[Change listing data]
◇ ◇ ◇

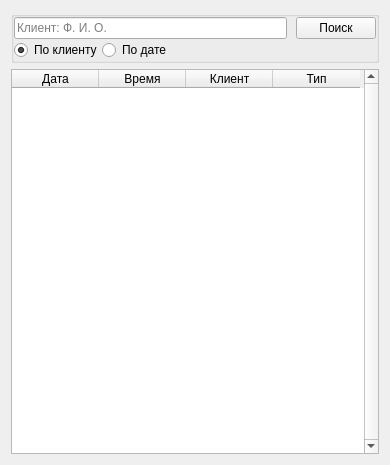
Before: the Qt Designer form project/forms/Examination_search.ui in Galoev/nutritionist-helper, drawn with Qt 5.
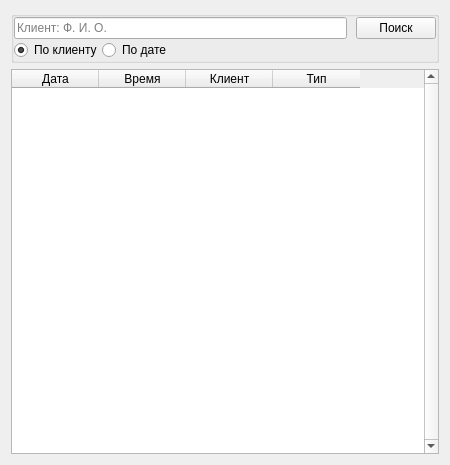
After: the same form once the commit is applied.

The edit to the form file:
```diff
--- a/project/forms/Examination_search.ui
+++ b/project/forms/Examination_search.ui
@@ -6,7 +6,7 @@
    <rect>
     <x>0</x>
     <y>0</y>
-    <width>390</width>
+    <width>450</width>
     <height>465</height>
    </rect>
   </property>
```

◇ ◇ ◇

### Exercise details
Go to the line holding "After: the same" in the entries above and return it, along with every line after it, exactly as written.

### Solution for this problem
After: the same form once the commit is applied.

The edit to the form file:
```diff
--- a/project/forms/Examination_search.ui
+++ b/project/forms/Examination_search.ui
@@ -6,7 +6,7 @@
    <rect>
     <x>0</x>
     <y>0</y>
-    <width>390</width>
+    <width>450</width>
     <height>465</height>
    </rect>
   </property>
```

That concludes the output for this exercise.